Wednesday, February 8, 2012

Do you have any coupons?

From the laundry basket of the Homegrown Mama

Remember back when the rest of the Boothers and I shared our Eco-resolutions for 2012?  It was my goal to actually get my act together and bring my reusable bags to the grocery store.  I don't go to many places when I grocery shop.  Kroger, the butcher and a local country market.  I always remember to take my insulated bags to the butcher shop.  Even now, when it's cold out, I like to have my own bag with me because I can really stuff it full and even just toss it into the fridge when I get home knowing everything is contained.  

I had realized that if I was going to make the other stores and the bags work, I might just have to do it without extensive lists for the sale flyers at Kroger and probably also not bring the kids along.  For the record, I've only been successful about half of the time.  What's been a bigger realization for me in the last month, however, is that the sale flyers and coupons aren't really working for me.  I used to watch the couponing show on TLC and even got to attend a how-to for coupons a few months ago.  I left feeling very inspired and had high hopes of saving all sorts of money.

But as I clipped the coupons faithfully every Sunday afternoon, I realized that I was throwing away 80% of them because they don't work with the Real Food guidelines.  I know how to make croissants for the weekend breakfasts, so I don't have a use for any of the Pillsbury coupons.  I make my own beef stock so the Swanson coupons are also pointless for me.  Little by little, I realized that I really don't benefit from the coupon clipping.  Sure, it's nice to save the money on things like garbage bags and toilet paper, but I'll never have a stockpile of products in my basement that weren't canned by me.

But really, it's ok.  I don't need to have a stock pile of salad dressings that have a shelf life of years waiting for me to rotate through them.  I can whip up a quick dressing in less time than it takes me change a diaper.  Switching to Real Food takes some effort, but it's not without reward.  I'm not spending hours clipping and scoping for deals.  Instead, I've found bread recipes I love.  I didn't waste the chicken bones and made stock.  It's amusing to me that a few short months ago, I was all set to save money by using brand name items until I realized that I can save money just by continuing what I've been doing for years.  Even though I have yet to find a coupon for farm-fresh lettuce or 50 pounds of flour, I do sometimes purchase naturally branded food products.  And when I'm looking for those specific products from the natural product lines, I always scope out Organic Deals.  If you are looking at a Gluten Free diet or want to buy specific organic products, this site is wonderful.  

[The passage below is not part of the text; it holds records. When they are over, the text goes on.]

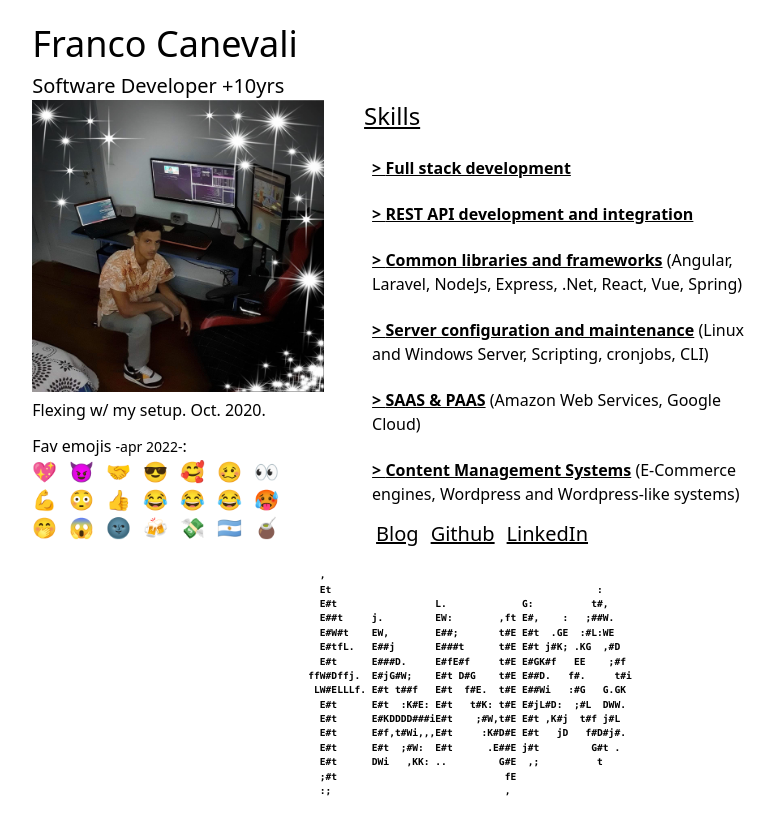
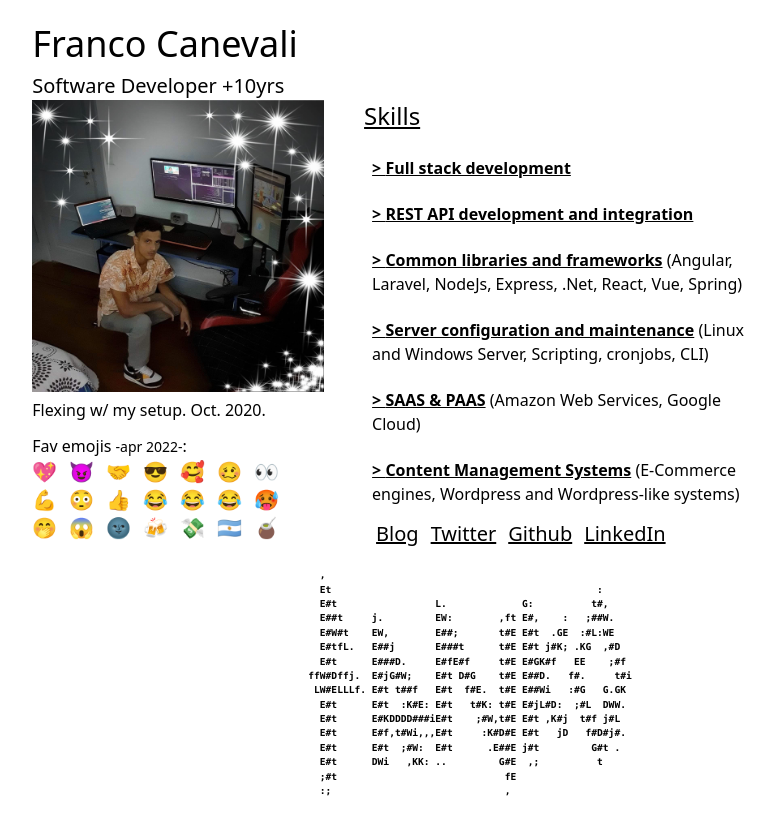
Before and after one commit to frnkq/francocanevali.com, a Next.js app: page /home/card in a window 1280 px wide. Shown: the top 834 px of the page, without its empty margins (170-945 px from the left). Built offline with nearby package versions, Linux system fonts and the light colour scheme.

Commit message:
including wordpress and twitter

```diff
--- a/src/pages/home/menu.js
+++ b/src/pages/home/menu.js
@@ -7,7 +7,12 @@ export const menuItems = [
   },
   {
     name: "Blog",
-    link: "/blog",
+    link: "http://blog.frnkquito.com/",
+  },
+  {
+    name: "Twitter",
+    link: "https://twitter.com/frnkquito",
+    newTab: true,
   },
   {
     name: "Github",
```
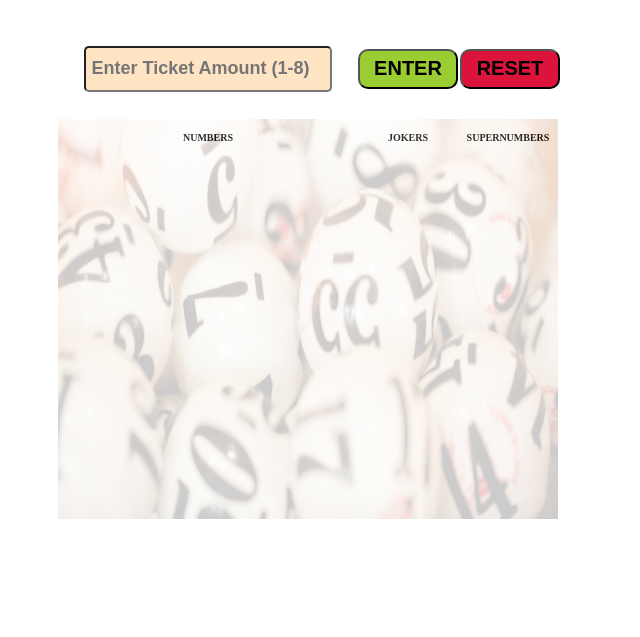
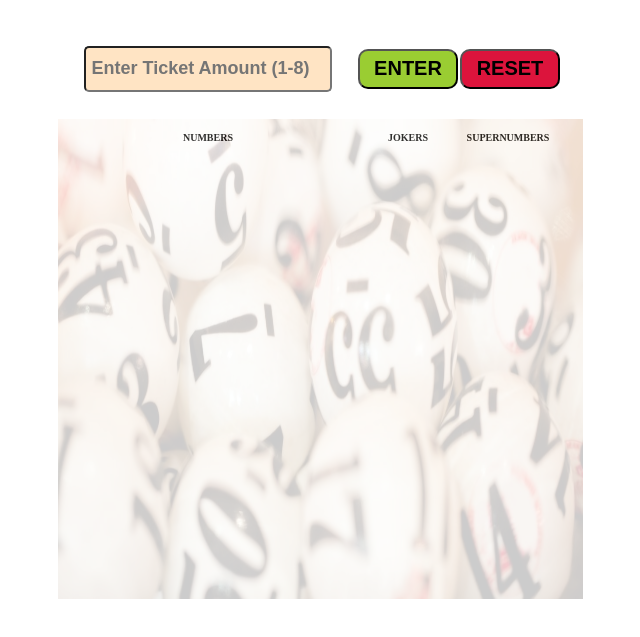
Before and after one commit to yakupkose3123/Lottery_Numbers, a plain HTML site: page index.html in a window 1280 px wide. Shown: the part 61-698 px from the top of the page, without its empty margins (332-972 px from the left). Drawn offline with Linux system fonts and the light colour scheme.

Commit message:
backgroung img edited

```diff
--- a/style.css
+++ b/style.css
@@ -121,8 +121,8 @@ H1{
 .backroundImg{
     grid-column: 1/4;
     grid-row: 2/10;
-    width: 100%;
-    height: 100%;
+    width: 105%;
+    height: 120%;
     opacity: 0.2;
 
 }
```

These days, my coupon box has coupons for Traditional Medicinals teas and free day passes to take friends with me to the local children's museum.  I keep my eyes open for deals in the grocery and I'm wise about what I purchase at the grocery versus at the bulk food store, but I rarely use a manufacturer's coupon.  I guess I don't really need those 40 cents off on Rotel tomatoes... there are still 4 dozen pints of my own canned diced tomatoes waiting for me to use them before this year's tomato harvest!


Michelle said...

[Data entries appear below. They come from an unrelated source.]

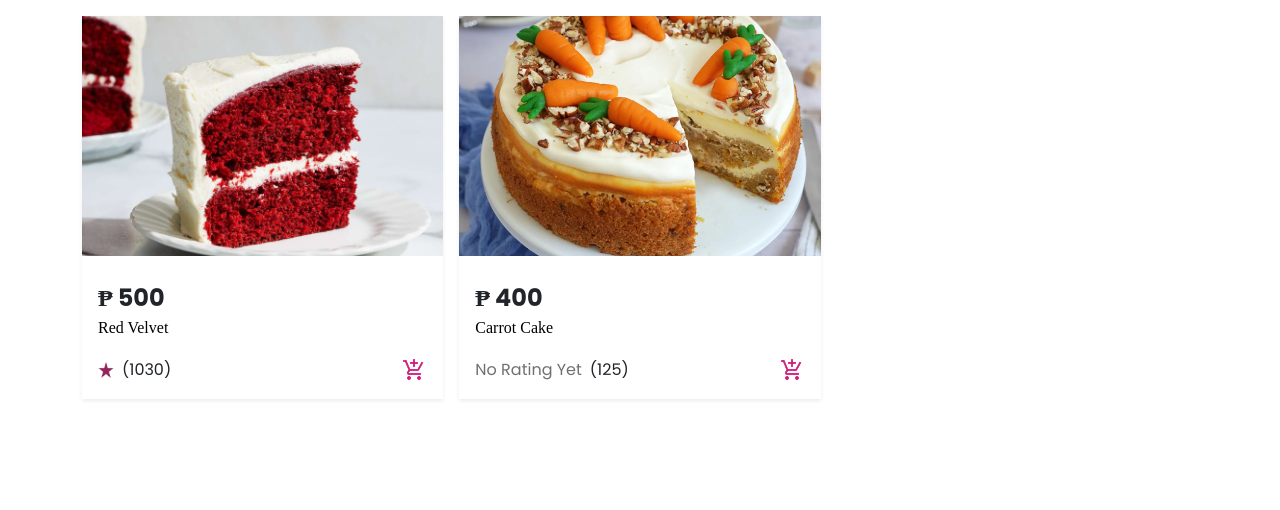
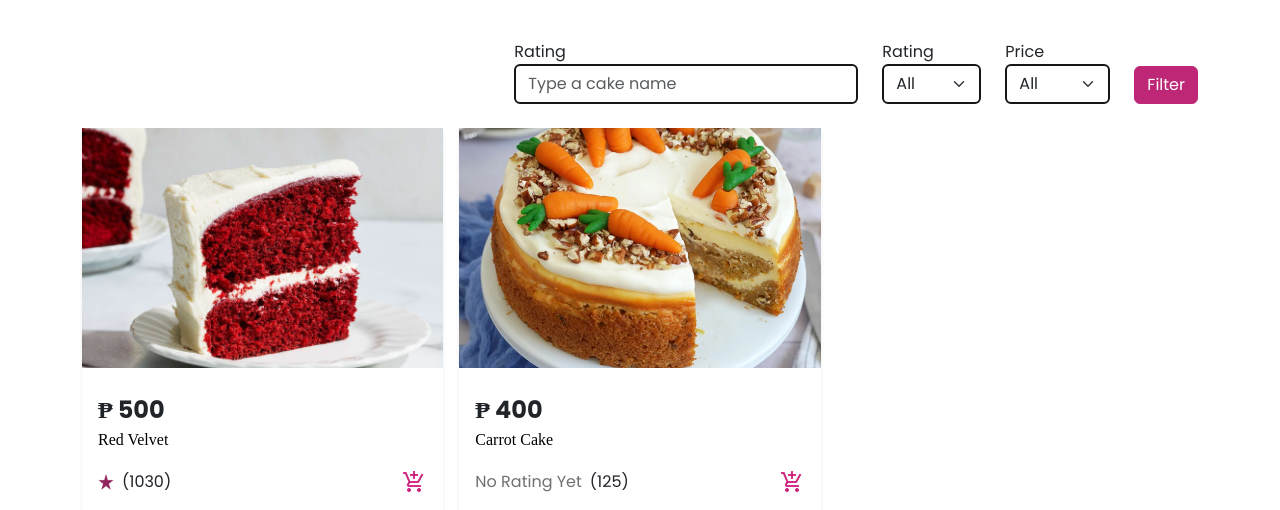
Before and after one commit to ButzAmaga/BarBakeQueue, a Django app: page / in a window 1280 px wide. Shown: the part 74-584 px from the top of the page. Run offline with Django 5.2, Linux system fonts and the light colour scheme; data comes from the database, SQL or seed files in the repository; tables that the repository leaves empty hold one stand-in row (values such as "Sample post"); some libraries are stand-ins or nearby versions; some web fonts are replaced.

Commit message:
price range is working

```diff
--- a/barbakesqueue/barbakesqueue/settings.py
+++ b/barbakesqueue/barbakesqueue/settings.py
@@ -47,7 +47,8 @@ INSTALLED_APPS = [
     'main',
     'transaction',
     'rating',
-    'common'
+    'common',
+    'django_filters'
 ]
 
 MIDDLEWARE = [
--- /dev/null
+++ b/barbakesqueue/cake/filters.py
@@ -0,0 +1,24 @@
+import django_filters
+from .models import *
+from django import forms
+
+PRICE_CHOICES = [
+    (100, '> 100'),
+    (500, '> 500'),
+    (1000, '> 1000'),
+    (3000, '> 3000'),
+    (5000, '> 5001'),
+]
+
+RATING_CHOICES = [
+    (1, '1 star'),
+    (2, '2 Star'),
+    (3, '3 Star'),
+    (4, '4 Star'),
+    (5, '5 Star'),
+]
+
+class Cake_filter(django_filters.FilterSet):
+    name = django_filters.CharFilter(lookup_expr='icontains')
+    price__lt = django_filters.ChoiceFilter(field_name='price',  lookup_expr='lt', choices = PRICE_CHOICES  )
+    rating = django_filters.ChoiceFilter(field_name="avg_rating", choices = RATING_CHOICES)
--- a/barbakesqueue/main/templates/main/cake_page.html
+++ b/barbakesqueue/main/templates/main/cake_page.html
@@ -9,7 +9,66 @@
 
 {% block content %}
 
+
+
     <div class="container mt-3">
+
+        <div class="d-flex justify-content-end py-4">
+            <form class="d-flex align-items-end gap-4" action="{% url 'main:cake_page' %}">
+
+                <!-- cake name -->
+                <div class="form-group">
+                    <label for="search_field">Rating</label>
+                    <input
+                        id="search_field"
+                        type="text" name="{{filter.form.name.name}}"
+                        class="form-control" placeholder="Type a cake name" >
+                </div>
+
+                <!-- rating -->
+                <div class="form-group">
+                    <label for="rating_field">Rating</label>
+                    <select class="form-select" name="{{filter.form.rating.name}}" id="rating_field">
+
+                        {% for choice in filter.form.rating %}
+                            <option value="{{choice.data.value}}" {% if choice.data.selected %}selected{% endif %}>
+
+                                {% if choice.data.index == "0" %}
+                                    All
+                                {% else %}
+                                    {{choice.data.label}}
+                                {% endif %}
+
+                                </option>
+                        {% endfor %}
+
+                    </select>
+                </div>
+
+                <!-- Price -->
+                <div class="form-group">
+                    <label for="price_field">Price</label>
+                    <select class="form-select" name="{{filter.form.price__lt.name}}" id="price_field">
+
+                        {% for choice in filter.form.price__lt %}
+                            <option value="{{choice.data.value}}" {% if choice.data.selected %}selected{% endif %}>
+
+                                {% if choice.data.index == "0" %}
+                                    All
+                                {% else %}
+                                    {{choice.data.label}}
+                                {% endif %}
+
+                                </option>
+                        {% endfor %}
+
+                    </select>
+                </div>
+
+                <button class="btn btn-primary" type="submit">Filter</button>
+            </form>
+        </div>
+
         <div class="row row-cols-1 row-cols-md-2 row-cols-lg-3 row-cols-xxl-4 g-3">
 
 
--- a/barbakesqueue/main/views.py
+++ b/barbakesqueue/main/views.py
@@ -3,12 +3,21 @@ from django.views.generic import TemplateView,ListView
 from cake.models import *
 from django.db.models import Avg, Sum, Q
 from django.db.models.functions import Ceil
+from cake.filters import Cake_filter
 # Create your views here.
 
 class Cake_page(ListView):
     template_name = 'main/cake_page.html'
     model = Cake
     context_object_name = 'cakes'
+    filterset = Cake_filter
 
     def get_queryset(self):
-        return self.model.objects.annotate(avg_rating = Ceil(Avg("ratings__rate")), sold=Sum("cart__quantity", filter=Q(cart__is_ordered=True)))
+        cakes = self.model.objects.annotate(avg_rating = Ceil(Avg("ratings__rate")), sold=Sum("cart__quantity", filter=Q(cart__is_ordered=True)))
+        self.filterset = self.filterset(self.request.GET, queryset=cakes)
+        return self.filterset.qs
+
+    def get_context_data(self, **kwargs):
+        context = super().get_context_data(**kwargs)
+        context["filter"] = self.filterset
+        return context
```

We save so much money making things from scratch instead of purchasing ready-made items. I rarely ever use coupons. I do, however, look for what's on sale and sometimes am able to take advantage of some really sweet deals. Last month I was able to buy 5 or 6 organic zucchinis for a whopping $0.79! And that was for all of them, and not per pound.

Peace. ;)

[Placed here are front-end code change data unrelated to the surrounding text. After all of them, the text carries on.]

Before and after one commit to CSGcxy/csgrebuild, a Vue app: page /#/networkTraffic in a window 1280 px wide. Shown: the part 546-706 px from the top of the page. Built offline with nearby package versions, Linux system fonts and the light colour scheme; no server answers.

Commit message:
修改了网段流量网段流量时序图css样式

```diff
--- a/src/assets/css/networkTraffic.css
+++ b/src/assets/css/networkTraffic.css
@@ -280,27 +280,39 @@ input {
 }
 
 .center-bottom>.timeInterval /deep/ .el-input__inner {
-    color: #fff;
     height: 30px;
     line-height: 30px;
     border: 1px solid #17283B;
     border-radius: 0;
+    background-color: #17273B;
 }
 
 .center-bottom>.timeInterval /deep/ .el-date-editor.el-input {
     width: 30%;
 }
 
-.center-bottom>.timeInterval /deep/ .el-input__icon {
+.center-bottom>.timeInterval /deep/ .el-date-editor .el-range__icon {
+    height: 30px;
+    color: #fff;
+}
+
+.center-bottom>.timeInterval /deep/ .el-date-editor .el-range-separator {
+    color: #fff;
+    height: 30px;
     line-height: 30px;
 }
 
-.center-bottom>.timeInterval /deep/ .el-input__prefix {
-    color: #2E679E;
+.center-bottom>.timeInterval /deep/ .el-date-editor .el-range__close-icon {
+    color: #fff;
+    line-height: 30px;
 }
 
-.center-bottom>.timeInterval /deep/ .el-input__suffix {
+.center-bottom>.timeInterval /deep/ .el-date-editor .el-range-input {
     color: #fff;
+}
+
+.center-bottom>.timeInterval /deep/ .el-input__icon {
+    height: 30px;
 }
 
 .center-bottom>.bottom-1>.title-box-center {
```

Jennifer said...

I don't coupon because I'm just not organized enough to be able to whip out the right coupon on the rare occasion I need it. In the past year, I think I may have used one coupon for Seventh Generation detergent and two or three for Fresh and Easy ($5 off $25 or more in groceries). You're right that there's much less to use coupons for when you eat mostly real, whole foods. I get most of my groceries from the greengrocer in my neighborhood, so going into an actual grocery store is always a bit of a shock -- so much packaged food, so little that I actually eat.

Green Bean said...

Yeah, I'm not so much into coupons either. I tried for a while but I didn't want to buy anything that the coupons were selling! And right you are. Even Swansons on sale with a coupon is more expensive than homemade broth made from scraps. :)

Green Bean said...

Oh, and another confession, I don't belong to Costco. Same reason.

Elizabeth said...

Don't use many coupons beyond what can find for plastic or paper products or detergents. No coupons for staples are usually in the paper.

Was behind one of those extreme couponers in the grocery line the other day. What a bunch of junk she was buying. 10-20 of every item, like frozen dinners and lunchables and snack cakes and frozen garlic bread (who can't make garlic bread!!!), canned pasta meals, canned soup, gum and candy. Didn't see a single fresh fruit or vegetable. Hope she is using all the money she "saves" for checkups for her children for high blood pressure and cholesterol and diabetes.

Laura said...

There was one episode of the Extreme Couponing show where they featured a woman who was actually vegan. And that's how I found the Organic deals site. However, I don't understand how she did so well. Perhaps it was the area she lived in, but I almost never see good coupons for products I don't make myself that are healthy. If I were going to really benefit from coupons, I would be finding them for the bulk food store. Who wouldn't love 60 cents off a 3 pound bag of quinoa?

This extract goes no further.